“So, the New Year celebration is coming up. Isn’t it?”

I nodded.

“Are you excited to throw baby powder at kids?”

I chuckled. “Always. This year I was planning on getting a bunch of water balloons to chuck at them.”

Srey smiled. “Hell yeah!”

Our conversation continued, but was interrupted by Srey’s phone. “Huh, it was Violet. She said she had a nightmare about Sangha’s brother and I.”

“Sangha’s brother? That’s a new one.”

She nodded. “Yeah he might’ve been one of the people in mine but it’s hard to say. I know Violet could’ve been the other girl I saw, too.”


“Veasna, I need to speak with you.”

I froze at the sound of my father’s voice. I was simply trying to walk to my room to peacefully do my homework, or more like slack off, but you get the idea.

I slowly turned around to face him. He stood in front of his office door. I ended up following him into his office.

“I’m sure you’ve heard of everyone’s nightmares about you and your buddies. Even a few adults have been having these dreams, myself included.”

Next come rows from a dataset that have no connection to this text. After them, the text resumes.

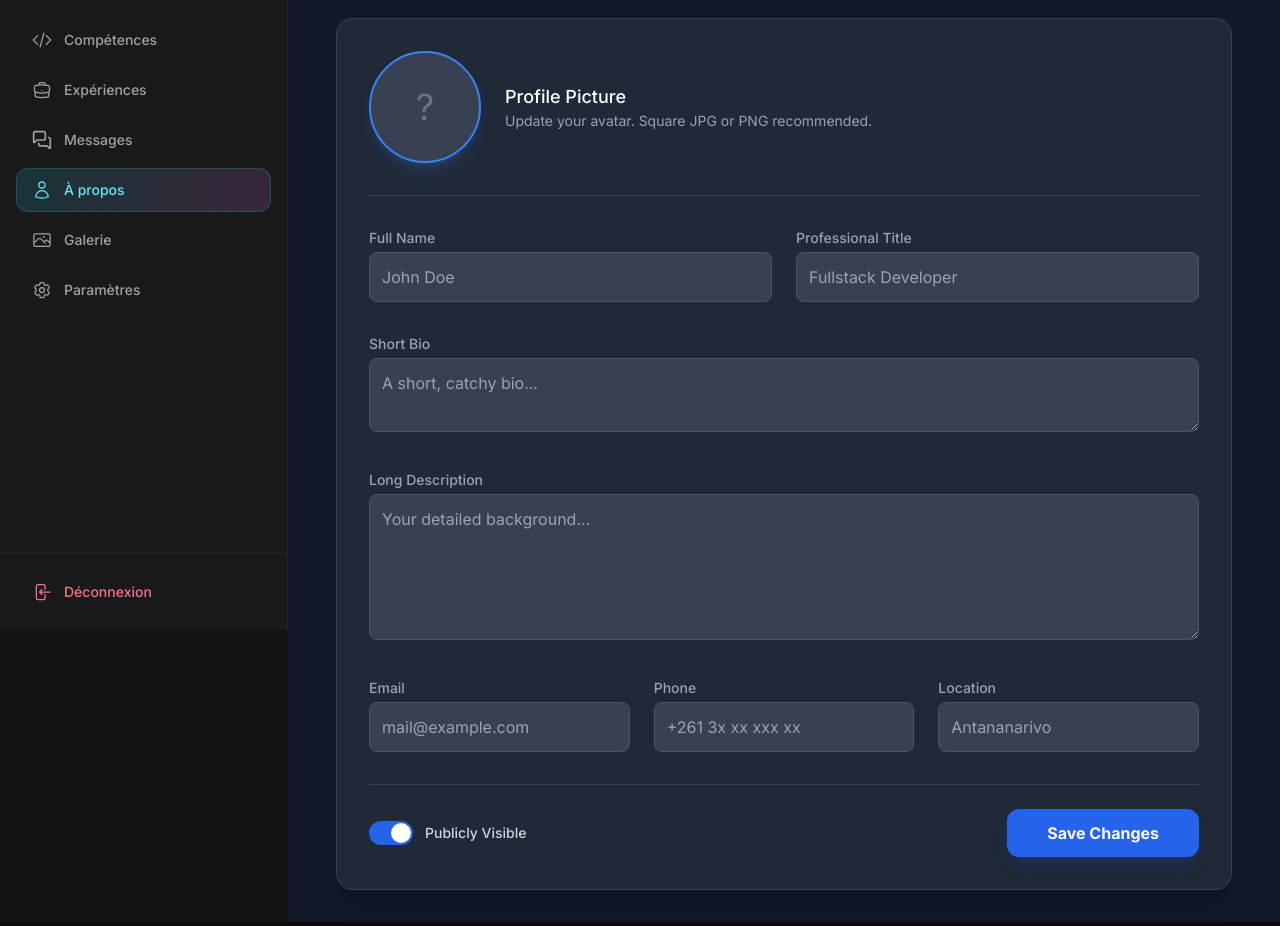
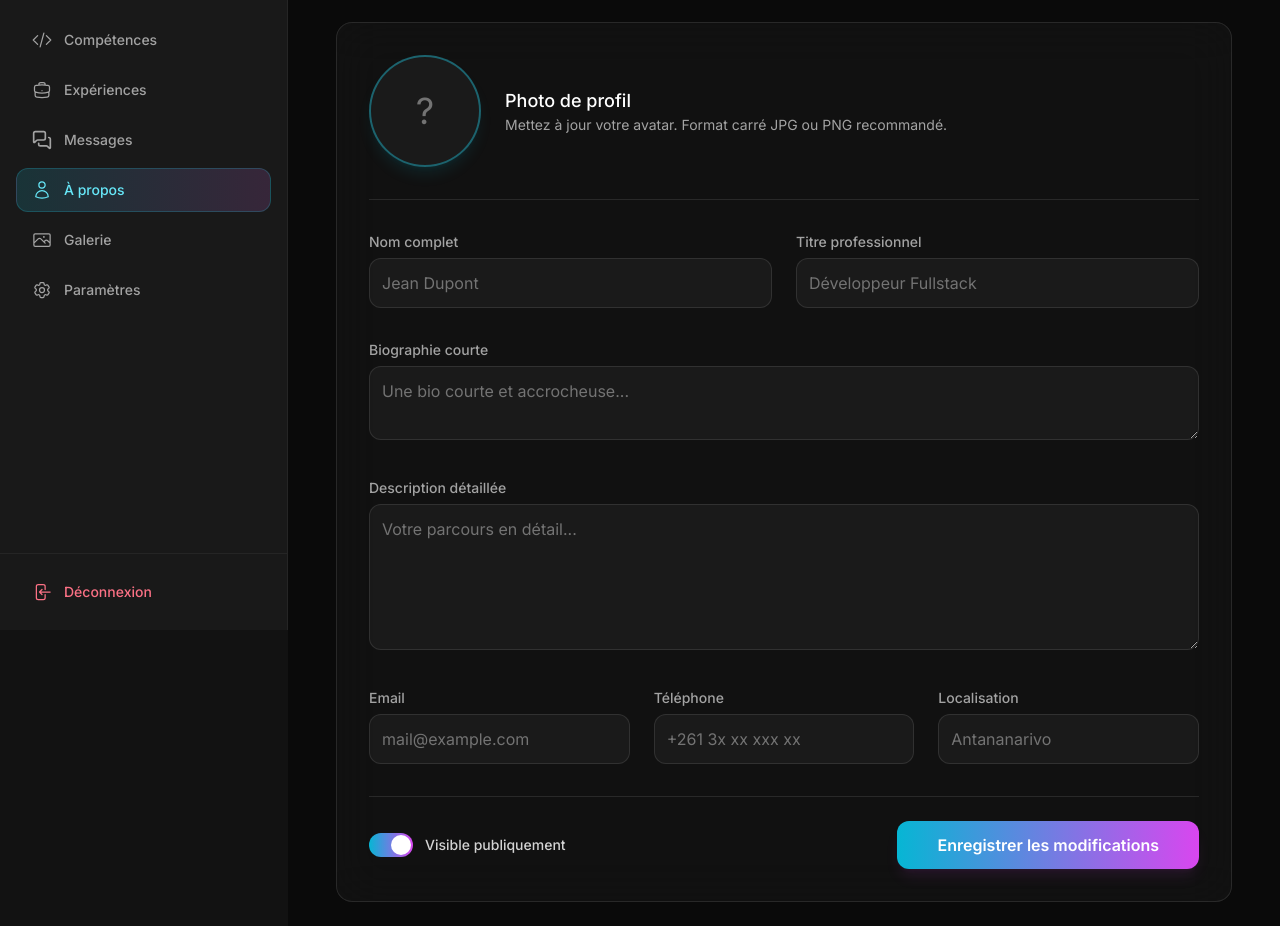
Before and after one commit to Manampitiana/PortfolioDevMan, a React (Vite) app in the folder frontend/: page /admin/about_me in a window 1280 px wide. Shown: the part 170-1096 px from the top of the page. Built offline with nearby package versions, Linux system fonts and the light colour scheme; no server answers; sample sign-in values are in the browser's storage; what @react-pdf/renderer would draw is missing.

Commit message:
modif aboutMe

```diff
--- a/frontend/src/pages/admin/AdminAboutMe.jsx
+++ b/frontend/src/pages/admin/AdminAboutMe.jsx
@@ -1,13 +1,22 @@
 import { useState, useEffect } from 'react';
-import axiosClient from '../../axios'; // Ataovy azo antoka fa marina ny path-nao
+import { motion } from 'framer-motion';
+import axiosClient from '../../axios';
 import toast from 'react-hot-toast';
 import { Loader } from 'lucide-react';
+
+const fadeUp = {
+  hidden: { opacity: 0, y: 24 },
+  visible: { opacity: 1, y: 0, transition: { duration: 0.5, ease: [0.22, 1, 0.36, 1] } },
+};
+
+const inputClasses = "w-full p-3 rounded-xl bg-white/[0.04] border border-white/10 text-white placeholder:text-neutral-500 focus:outline-none focus:ring-2 focus:ring-cyan-400/50 focus:border-transparent transition-all";
+const labelClasses = "block text-sm font-medium text-neutral-400 mb-1.5";
 
 export default function AdminAboutMe() {
   const [pdp, setPdp] = useState(null);
   const [preview, setPreview] = useState(null);
-  const [loading, setLoading] = useState(false);
-  const [fetching, setFetching] = useState(true); // Ho an'ny loading voalohany
+  const [saving, setSaving] = useState(false);
+  const [fetching, setFetching] = useState(true);
 
   const [form, setForm] = useState({
     full_name: '',
@@ -20,7 +29,6 @@ export default function AdminAboutMe() {
     is_active: true,
   });
 
-  // 1. FAKANA NY DATA REHEFA MISOKATRA NY PEJY
   useEffect(() => {
     const fetchData = async () => {
       try {
@@ -34,13 +42,13 @@ export default function AdminAboutMe() {
             email: data.email || '',
             phone: data.phone || '',
             location: data.location || '',
-            is_active: !!data.is_active, // Manova azy ho boolean
+            is_active: !!data.is_active,
           });
-          if (data.pdp) setPreview(data.pdp); // URL feno avy any amin'ny Controller
+          if (data.pdp) setPreview(data.pdp);
         }
       } catch (err) {
-        console.error("Error fetching data", err);
-        toast.error("Tsy azo ny mombamomba anao.");
+        console.error('Erreur lors de la récupération du profil :', err);
+        toast.error('Impossible de charger vos informations.');
       } finally {
         setFetching(false);
       }
@@ -66,142 +74,144 @@ export default function AdminAboutMe() {
 
   const handleSubmit = async (e) => {
     e.preventDefault();
-    setLoading(true);
+    setSaving(true);
 
     const formData = new FormData();
-    // Ampidirina ny fields rehetra
-    Object.keys(form).forEach((key) => {
-      formData.append(key, form[key]);
-    });
-
-    // Ampidirina ny sary raha misy vaovao
-    if (pdp) {
-      formData.append('pdp', pdp);
-    }
+    formData.append('full_name', form.full_name);
+    formData.append('title', form.title);
+    formData.append('short_bio', form.short_bio);
+    formData.append('description', form.description);
+    formData.append('email', form.email);
+    formData.append('phone', form.phone);
+    formData.append('location', form.location);
+    formData.append('is_active', form.is_active ? 1 : 0);
+    if (pdp) formData.append('pdp', pdp);
 
     try {
       const response = await axiosClient.post('/aboutmes', formData, {
         headers: { 'Content-Type': 'multipart/form-data' },
       });
-      toast.success(response.data.message || 'Profile updated successfully!');
+      toast.success(response.data.message || 'Profil mis à jour avec succès !');
     } catch (error) {
-      // console.log(error.response);
-      // console.log(error.response?.data);
-
       if (error.response?.status === 422) {
         Object.values(error.response.data.errors).forEach((messages) => {
           messages.forEach((msg) => toast.error(msg));
         });
       } else {
-        // console.log(error);
-        toast.error('Nisy olana nitranga.');
+        console.error('Erreur lors de la mise à jour du profil :', error);
+        toast.error('Une erreur est survenue.');
       }
-    }finally {
-      setLoading(false);
+    } finally {
+      setSaving(false);
     }
   };
 
-  const inputClass = "w-full p-3 rounded-lg bg-gray-700 border border-gray-600 text-white focus:ring-2 focus:ring-blue-500 focus:border-transparent outline-none transition-all duration-200";
-  const labelClass = "block text-sm font-medium text-gray-400 mb-1";
-
   if (fetching) {
     return (
-      <div className="flex items-center justify-center h-[80vh]">
-        <Loader className='w-16 h-16 animate-[spin_1.5s_linear_infinite]' />
+      <div className="flex items-center justify-center h-[80vh] bg-neutral-950">
+        <Loader className="w-10 h-10 text-cyan-300 animate-[spin_1.5s_linear_infinite]" />
       </div>
     );
   }
 
   return (
-    <div className="min-h-screen bg-gray-900 p-4 md:p-8">
+    <div className="min-h-screen bg-neutral-950 p-4 sm:p-6">
       <div className="max-w-4xl mx-auto">
-        <header className="mb-8">
-          <h1 className="text-3xl font-bold text-white">Edit Profile</h1>
-          <p className="text-gray-400">Manage your personal information and biography.</p>
-        </header>
+        <motion.header initial="hidden" animate="visible" variants={fadeUp} className="mb-8">
+          <h1 className="font-display text-3xl md:text-4xl font-semibold text-white mb-2">Modifier le profil</h1>
+          <p className="text-neutral-400">Gérez vos informations personnelles et votre biographie.</p>
+        </motion.header>
 
-        <form onSubmit={handleSubmit} className="bg-gray-800 rounded-2xl shadow-xl border border-gray-700">
-          <div className="p-6 md:p-8 space-y-8">
+        <motion.form
+          onSubmit={handleSubmit}
+          initial="hidden"
+          animate="visible"
+          variants={fadeUp}
+          transition={{ delay: 0.1 }}
+          className="bg-white/[0.03] border border-white/10 backdrop-blur-xl rounded-2xl"
+        >
+          <div className="p-5 sm:p-8 space-y-8">
 
             {/* SECTION: Profile Picture */}
-            <div className="flex flex-col md:flex-row items-center gap-6 pb-8 border-b border-gray-700">
-              <div className="relative group">
-                <div className="w-28 h-28 rounded-full bg-gray-700 flex items-center justify-center overflow-hidden border-2 border-blue-500 shadow-lg shadow-blue-500/20">
+            <div className="flex flex-col md:flex-row items-center gap-6 pb-8 border-b border-white/10">
+              <div className="relative group flex-shrink-0">
+                <div className="w-28 h-28 rounded-full bg-white/[0.04] flex items-center justify-center overflow-hidden border-2 border-cyan-400/40 shadow-lg shadow-cyan-500/10">
                   {preview ? (
-                    <img src={preview} alt="Preview" className="w-full h-full object-cover" />
+                    <img src={preview} alt="Aperçu" className="w-full h-full object-cover" />
                   ) : (
-                    <span className="text-gray-500 text-4xl">?</span>
+                    <span className="text-neutral-500 text-4xl">?</span>
                   )}
                 </div>
-                <label className="absolute inset-0 flex items-center justify-center bg-black/60 opacity-0 group-hover:opacity-100 cursor-pointer transition-all rounded-full text-xs text-white font-semibold">
-                  CHANGE PHOTO
+                <label className="absolute inset-0 flex items-center justify-center bg-black/60 opacity-0 group-hover:opacity-100 cursor-pointer transition-all rounded-full text-[11px] text-white font-semibold text-center px-2">
+                  CHANGER LA PHOTO
                   <input type="file" className="hidden" onChange={handleImageChange} accept="image/*" />
                 </label>
               </div>
               <div className="text-center md:text-left">
-                <h3 className="text-lg font-medium text-white">Profile Picture</h3>
-                <p className="text-sm text-gray-400">Update your avatar. Square JPG or PNG recommended.</p>
+                <h3 className="text-lg font-medium text-white">Photo de profil</h3>
+                <p className="text-sm text-neutral-400">Mettez à jour votre avatar. Format carré JPG ou PNG recommandé.</p>
               </div>
             </div>
 
             {/* SECTION: Personal Info */}
             <div className="grid grid-cols-1 md:grid-cols-2 gap-6">
               <div>
-                <label className={labelClass}>Full Name</label>
-                <input name="full_name" value={form.full_name} onChange={handleInputChange} className={inputClass} placeholder="John Doe" required />
+                <label htmlFor="full_name" className={labelClasses}>Nom complet</label>
+                <input id="full_name" name="full_name" value={form.full_name} onChange={handleInputChange} className={inputClasses} placeholder="Jean Dupont" required />
               </div>
               <div>
-                <label className={labelClass}>Professional Title</label>
-                <input name="title" value={form.title} onChange={handleInputChange} className={inputClass} placeholder="Fullstack Developer" required />
+                <label htmlFor="title" className={labelClasses}>Titre professionnel</label>
+                <input id="title" name="title" value={form.title} onChange={handleInputChange} className={inputClasses} placeholder="Développeur Fullstack" required />
               </div>
             </div>
 
             <div>
-              <label className={labelClass}>Short Bio</label>
-              <textarea name="short_bio" value={form.short_bio} rows="2" onChange={handleInputChange} className={inputClass} placeholder="A short, catchy bio..." />
+              <label htmlFor="short_bio" className={labelClasses}>Biographie courte</label>
+              <textarea id="short_bio" name="short_bio" value={form.short_bio} rows="2" onChange={handleInputChange} className={inputClasses} placeholder="Une bio courte et accrocheuse..." />
             </div>
 
             <div>
-              <label className={labelClass}>Long Description</label>
-              <textarea name="description" value={form.description} rows="5" onChange={handleInputChange} className={inputClass} placeholder="Your detailed background..." />
+              <label htmlFor="description" className={labelClasses}>Description détaillée</label>
+              <textarea id="description" name="description" value={form.description} rows="5" onChange={handleInputChange} className={inputClasses} placeholder="Votre parcours en détail..." />
             </div>
 
             {/* SECTION: Contact Info */}
             <div className="grid grid-cols-1 md:grid-cols-3 gap-6">
               <div>
-                <label className={labelClass}>Email</label>
-                <input name="email" type="email" value={form.email} className={inputClass} placeholder="mail@example.com" onChange={handleInputChange} />
+                <label htmlFor="email" className={labelClasses}>Email</label>
+                <input id="email" name="email" type="email" value={form.email} className={inputClasses} placeholder="mail@example.com" onChange={handleInputChange} />
               </div>
               <div>
-                <label className={labelClass}>Phone</label>
-                <input name="phone" value={form.phone} className={inputClass} placeholder="+261 3x xx xxx xx" onChange={handleInputChange} />
+                <label htmlFor="phone" className={labelClasses}>Téléphone</label>
+                <input id="phone" name="phone" value={form.phone} className={inputClasses} placeholder="+261 3x xx xxx xx" onChange={handleInputChange} />
               </div>
               <div>
-                <label className={labelClass}>Location</label>
-                <input name="location" value={form.location} className={inputClass} placeholder="Antananarivo" onChange={handleInputChange} />
+                <label htmlFor="location" className={labelClasses}>Localisation</label>
+                <input id="location" name="location" value={form.location} className={inputClasses} placeholder="Antananarivo" onChange={handleInputChange} />
               </div>
             </div>
 
             {/* SECTION: Visibility & Save */}
-            <div className="flex flex-col md:flex-row items-center justify-between pt-6 border-t border-gray-700 gap-4">
+            <div className="flex flex-col md:flex-row items-center justify-between pt-6 border-t border-white/10 gap-4">
               <label className="flex items-center gap-3 cursor-pointer group">
                 <div className="relative">
                   <input type="checkbox" name="is_active" checked={form.is_active} onChange={handleInputChange} className="sr-only peer" />
-                  <div className="w-11 h-6 bg-gray-600 rounded-full peer peer-checked:bg-blue-600 peer-checked:after:translate-x-full after:content-[''] after:absolute after:top-[2px] after:left-[2px] after:bg-white after:rounded-full after:h-5 after:w-5 after:transition-all"></div>
+                  <div className="w-11 h-6 bg-white/10 rounded-full peer peer-checked:bg-gradient-to-r peer-checked:from-cyan-500 peer-checked:to-fuchsia-500 peer-checked:after:translate-x-full after:content-[''] after:absolute after:top-[2px] after:left-[2px] after:bg-white after:rounded-full after:h-5 after:w-5 after:transition-all" />
                 </div>
-                <span className="text-sm font-medium text-gray-300 group-hover:text-white transition-colors">Publicly Visible</span>
+                <span className="text-sm font-medium text-neutral-300 group-hover:text-white transition-colors">Visible publiquement</span>
               </label>
 
               <button
                 type="submit"
-                disabled={loading}
-                className="w-full md:w-auto px-10 py-3 bg-blue-600 hover:bg-blue-700 text-white font-bold rounded-xl shadow-lg shadow-blue-900/40 transition-all active:scale-95 disabled:bg-gray-600"
+                disabled={saving}
+                className="w-full md:w-auto px-10 py-3 bg-gradient-to-r from-cyan-500 to-fuchsia-500 text-white font-semibold rounded-xl shadow-lg shadow-fuchsia-500/10 hover:shadow-fuchsia-500/20 hover:opacity-95 transition-all active:scale-95 disabled:opacity-50 disabled:cursor-not-allowed flex items-center justify-center gap-2"
               >
-                {loading ? 'Saving Changes...' : 'Save Changes'}
+                {saving && <Loader className="w-4 h-4 animate-[spin_1.5s_linear_infinite]" />}
+                {saving ? 'Enregistrement...' : 'Enregistrer les modifications'}
               </button>
             </div>
           </div>
-        </form>
+        </motion.form>
       </div>
     </div>
   );
```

I sighed.

“There’s nothing that can be done about this, but for the safety of everyone attending New Years, I’m going to have to ask you to not be present; you and your friends.”

My eyes widened. This was so stupid! I can’t argue with him or else things could get worse. But this doesn’t make any sense. It’s all just a big coincidence.

“Yes, I understand. I’ll speak to my friends about this. We won’t attend.”


The day of the New Year Celebration came. But nothing that they did would stop what’s going to happen.